Galeria Olinala has always existed in the same old two story space on Lazaro Cardenas street in la colonia Emiliano Zapata near the Cuale river and in fact was the first business on the street. The building with its old walls, tile roof, and hand hewn wooden beams is a perfect house for what we collect.
The gallery was featured in the September 2005 Architectural Digest under the Discovery by Designers section by request of Ron Mann. We are interested in the primitive essence that is at the core of Mexico and how it remains vital in the contemporary world.
Whitney Lewis-Smith, Ottawa, Canada.
The desire to hang onto life even after it has gone dates back to Egyptian times, when the process of mummification was created to preserve the essence of a human being. The rituals that have been elaborated around death and dying aim to invoke the spirit of those that have passed before us, and are ultimately ego-centric, focusing on making those that are still living retain a feeling of closeness with someone or something that is no longer part of lived experience.
This struggle against time, and the desire to entirely stop its process has sprung up in direct opposition to the ever forward flow of time. The ritualistic procedures carried out in cemeteries, shrines created in homes to those that have passed on, and even the idea that the dead can still live on in ones own dream-state all attest to our fascination with keeping abreast of time and even conquering it.
With the animal realm, it has even come into fashion to have your beloved pet taxidermied, stuffed and able to withstand this ebb and flow. Perhaps all we need is a single qualifier of life – the physical body to then tack on our emotional desires and essentially reanimate a being.
Rowan Corkill, London, England
Rowan Corkill’s work is created from a deep ethnological fascination with various cultural religious and occult beliefs, many of which are founded on a cross pollination of reality and fantasy.

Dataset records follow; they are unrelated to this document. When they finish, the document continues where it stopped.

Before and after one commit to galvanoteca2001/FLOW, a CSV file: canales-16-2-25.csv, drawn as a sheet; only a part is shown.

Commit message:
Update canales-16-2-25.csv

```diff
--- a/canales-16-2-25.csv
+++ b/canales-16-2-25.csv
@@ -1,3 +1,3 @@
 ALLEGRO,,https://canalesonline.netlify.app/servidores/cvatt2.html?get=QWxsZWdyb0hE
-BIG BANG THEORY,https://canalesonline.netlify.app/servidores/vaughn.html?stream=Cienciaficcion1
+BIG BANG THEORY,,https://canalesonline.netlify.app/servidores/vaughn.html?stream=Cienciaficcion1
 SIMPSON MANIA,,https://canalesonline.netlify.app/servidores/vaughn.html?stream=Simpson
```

The artist uses his practice as a means to explore and examine the endless distortions of reality which the human mind has transformed into fantastical mythologies and ideologies. The similar role of the artist as creator is also questioned with particular interest in how the use of fiction can be used as a tool to acknowledge and question our presence on the planet.

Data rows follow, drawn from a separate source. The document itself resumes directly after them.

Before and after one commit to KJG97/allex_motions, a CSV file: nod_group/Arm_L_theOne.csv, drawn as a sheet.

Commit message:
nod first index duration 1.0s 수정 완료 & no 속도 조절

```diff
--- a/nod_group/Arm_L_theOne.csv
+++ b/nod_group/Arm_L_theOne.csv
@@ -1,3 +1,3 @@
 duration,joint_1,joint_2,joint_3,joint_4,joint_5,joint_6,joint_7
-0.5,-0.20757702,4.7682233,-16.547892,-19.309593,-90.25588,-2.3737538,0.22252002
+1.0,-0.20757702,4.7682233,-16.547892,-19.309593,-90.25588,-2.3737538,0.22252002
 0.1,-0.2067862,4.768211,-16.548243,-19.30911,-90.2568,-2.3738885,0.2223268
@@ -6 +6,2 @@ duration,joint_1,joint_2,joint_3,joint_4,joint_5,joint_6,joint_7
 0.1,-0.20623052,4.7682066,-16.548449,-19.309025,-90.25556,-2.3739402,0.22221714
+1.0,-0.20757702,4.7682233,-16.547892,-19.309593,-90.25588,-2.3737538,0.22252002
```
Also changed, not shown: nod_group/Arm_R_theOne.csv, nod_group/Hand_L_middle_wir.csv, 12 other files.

Esotericism & Alchemy have played a significant role in the artist’s current practice, with particular interest in the Great works or philosopher stone. Incorporated stages of this secret process as starting points for his own work, the artist has re-interpreting each stage with his own ideas which often stem from various religious beliefs and cultural folklore.
Within each stage a huge variety of influences and inspirations shape the creative process. Youth subcultures, African art & Voodoo, Occult worship and secret initiations, Catholic art and medieval history are but a few of the ever expanding interests which shape the artists world. These influences merge together to produce works which are both strangely familiar and completely unknown.

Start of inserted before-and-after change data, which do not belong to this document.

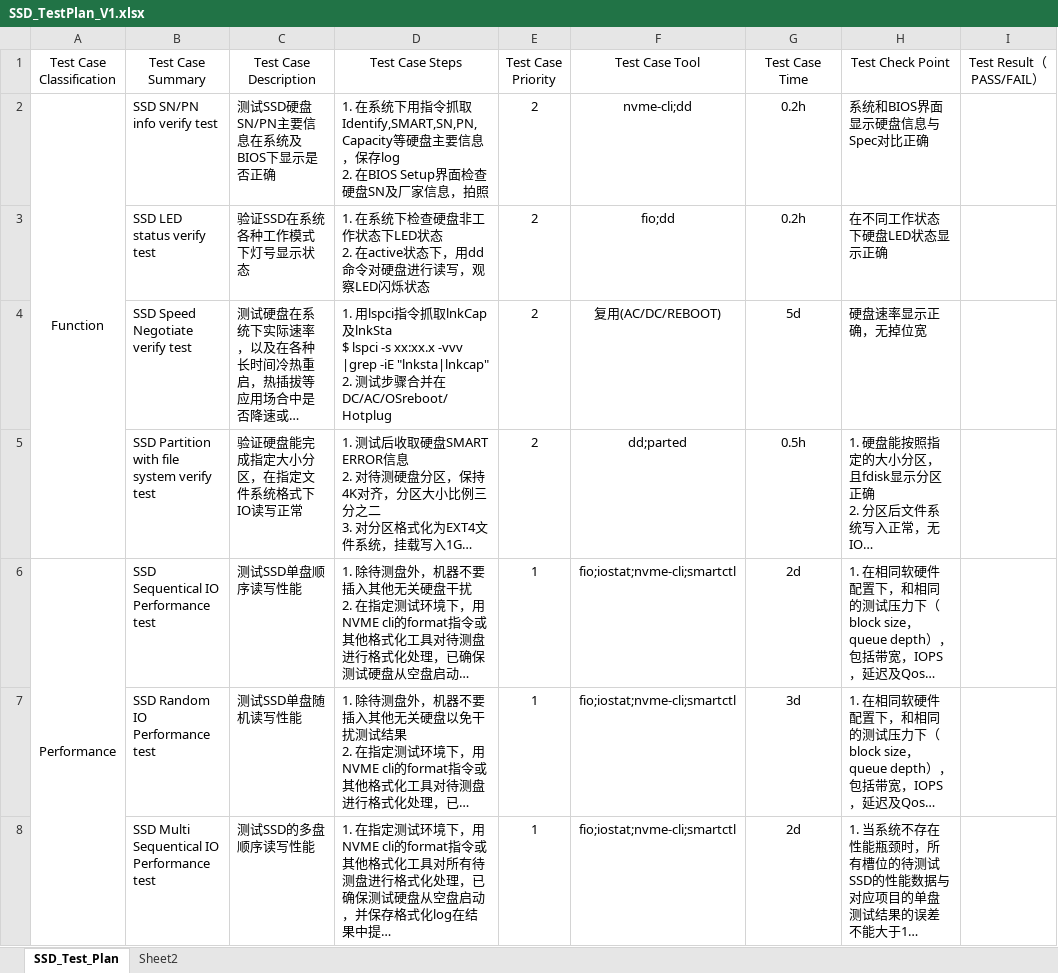
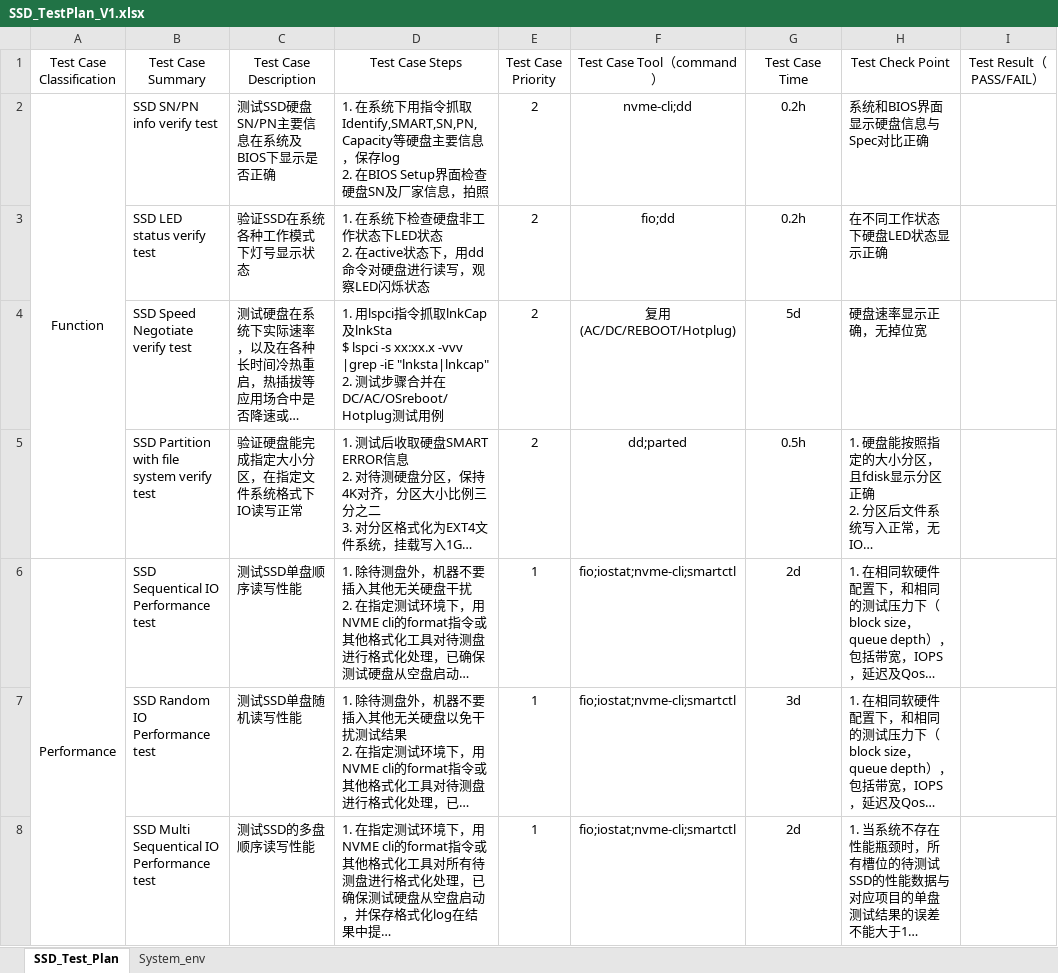
Before and after one commit to rabbit-2-svg/MAYA2, an Excel workbook: SSD_TestPlan_V1.xlsx, sheet SSD_Test_Plan, drawn as a sheet; only a part is shown; long unchanged cells end in …; values as stored, in another font and other column widths than the file's, no borders; the diff names each change by its address in the sheet, - before the commit and + after, or states it on an @@ line.

Commit message:
Add files via upload

```diff
--- a/SSD_TestPlan_V1.xlsx (sheet SSD_Test_Plan)
+++ b/SSD_TestPlan_V1.xlsx (sheet SSD_Test_Plan)
-sheet tab: Sheet2
+sheet tab: System_env
-F1: Test Case Tool
+F1: Test Case Tool（command）
-D4 (Test Case Steps): …在DC/AC/OSreboot/Hotplug
+D4 (Test Case Steps): …在DC/AC/OSreboot/Hotplug测试用例
-F4 (Test Case Tool（command）): 复用(AC/DC/REBOOT)
+F4 (Test Case Tool（command）): 复用(AC/DC/REBOOT/Hotplug)
```
Also changed, not shown: charts or pictures.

Rowan Corkill’s work features many strange and bizarre materials collected from human animal and plant life, most of which are imbued with strong symbolic references and meanings. These symbolisms are often created out of superstitious and fictitious beliefs which elevate the objects and materials beyond the ‘norms’ of the everyday. Yet the creations of these beliefs are firmly rooted in realism as the core of all things.
The Artist works within varying artistic fields including sculpture, drawings, performance, photography, sound and taxidermy.
NO ANIMALS WERE HARMED IN THE MAKING OF THESE WORKS.